For his part, Purnell praises the AIA for strides made within the past few years. But he doesn’t mince words when it comes to describing institutionalized racism — and he lays most of the blame on corporate and government clients. “The GSA has never selected a black architect to design a new, freestanding structure of any size anywhere in this country since the agency was created in 1949. If I can make that statement today, in 2009, it should bring crystal clarity to this problem we have in the profession,” he says. (For its part, GSA is reaching out to minority firms.) “We can put as many kids in the pipeline as we want, but unless we solve what happens at the end of the pipeline, it’s going to be a funnel.”

The recession could further complicate matters. Some observers speculate that layoffs and hiring freezes will give young architects time to finish their IDP requirements — making them more attractive candidates when the hiring market eventually recovers. Layoffs also might prompt black and Latino architects to enter teaching, thereby becoming role models for younger generations. But others fear that the recession might deter children of color from studying architecture in the first place. Vasquez, CHAD’s college counselor, is already seeing a slight increase in the number of students who are heading to college this fall to study nursing.

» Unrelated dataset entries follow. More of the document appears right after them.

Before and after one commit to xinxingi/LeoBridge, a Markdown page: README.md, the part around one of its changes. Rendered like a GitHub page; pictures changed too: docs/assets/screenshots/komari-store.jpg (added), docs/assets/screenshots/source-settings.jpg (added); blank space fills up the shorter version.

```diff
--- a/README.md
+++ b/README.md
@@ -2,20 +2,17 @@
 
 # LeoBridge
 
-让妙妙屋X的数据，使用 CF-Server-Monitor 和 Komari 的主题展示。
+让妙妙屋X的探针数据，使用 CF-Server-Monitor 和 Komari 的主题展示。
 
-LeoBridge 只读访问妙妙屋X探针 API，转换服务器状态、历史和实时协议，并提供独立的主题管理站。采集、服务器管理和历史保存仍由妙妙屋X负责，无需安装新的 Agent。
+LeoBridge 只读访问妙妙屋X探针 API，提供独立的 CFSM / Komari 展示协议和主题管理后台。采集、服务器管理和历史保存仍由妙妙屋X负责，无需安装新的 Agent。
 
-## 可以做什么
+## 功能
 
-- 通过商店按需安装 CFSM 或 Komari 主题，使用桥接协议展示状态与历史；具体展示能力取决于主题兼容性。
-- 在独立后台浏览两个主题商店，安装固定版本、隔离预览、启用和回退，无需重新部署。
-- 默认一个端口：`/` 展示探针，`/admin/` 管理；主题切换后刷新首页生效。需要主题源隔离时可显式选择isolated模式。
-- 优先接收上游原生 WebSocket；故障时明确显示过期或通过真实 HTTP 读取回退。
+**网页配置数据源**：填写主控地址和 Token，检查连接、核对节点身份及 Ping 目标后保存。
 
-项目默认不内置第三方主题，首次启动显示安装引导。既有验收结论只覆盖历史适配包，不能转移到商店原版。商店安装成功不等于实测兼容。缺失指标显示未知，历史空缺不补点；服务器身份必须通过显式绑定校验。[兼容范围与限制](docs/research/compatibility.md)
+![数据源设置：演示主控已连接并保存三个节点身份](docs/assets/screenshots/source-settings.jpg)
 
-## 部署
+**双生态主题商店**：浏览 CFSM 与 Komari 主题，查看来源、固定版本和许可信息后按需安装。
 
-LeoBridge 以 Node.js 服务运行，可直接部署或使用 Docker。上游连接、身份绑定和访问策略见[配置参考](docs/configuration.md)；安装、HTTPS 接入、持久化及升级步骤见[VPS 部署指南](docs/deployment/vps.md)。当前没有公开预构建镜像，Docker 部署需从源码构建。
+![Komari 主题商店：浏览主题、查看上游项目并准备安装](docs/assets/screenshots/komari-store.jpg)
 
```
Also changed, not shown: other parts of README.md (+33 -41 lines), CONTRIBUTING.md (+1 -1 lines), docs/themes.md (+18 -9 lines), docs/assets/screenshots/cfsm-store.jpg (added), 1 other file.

One thing is certain, most analysts agree: The economic crisis heightens the urgency that all architects should feel about making headway on diversity. “Our client base has become more diverse, and that requires a more diverse range of designers to serve populations with different language and cultural expectations,” Landsmark says, pointing to states such as California, Florida, and Texas, where Latinos are almost a majority. If architects fail to satisfy clients’ needs, business will instead go to engineers and other disciplines that have already diversified. “We risk irrelevance as a profession,” Purnell concurs. “This problem is killing job opportunities for all architects.”

But Purnell avoids such dire talk when he meets with teens such as Ryan Brown. Indeed, he still believes that fueling the diversity pipeline with fresh faces is architecture’s best hope — and he’s acutely aware of his own importance as a role model. “It wasn’t until college that I met my first black architect,” Purnell says. “I said, ‘If he can do this, I can do this.’ I hope that’s what Ryan thought when he met me — someone who’s black, owns a firm, and was president of the AIA. I can only imagine Ryan felt like there were no limits. That’s what you’ve got to feel at his age.”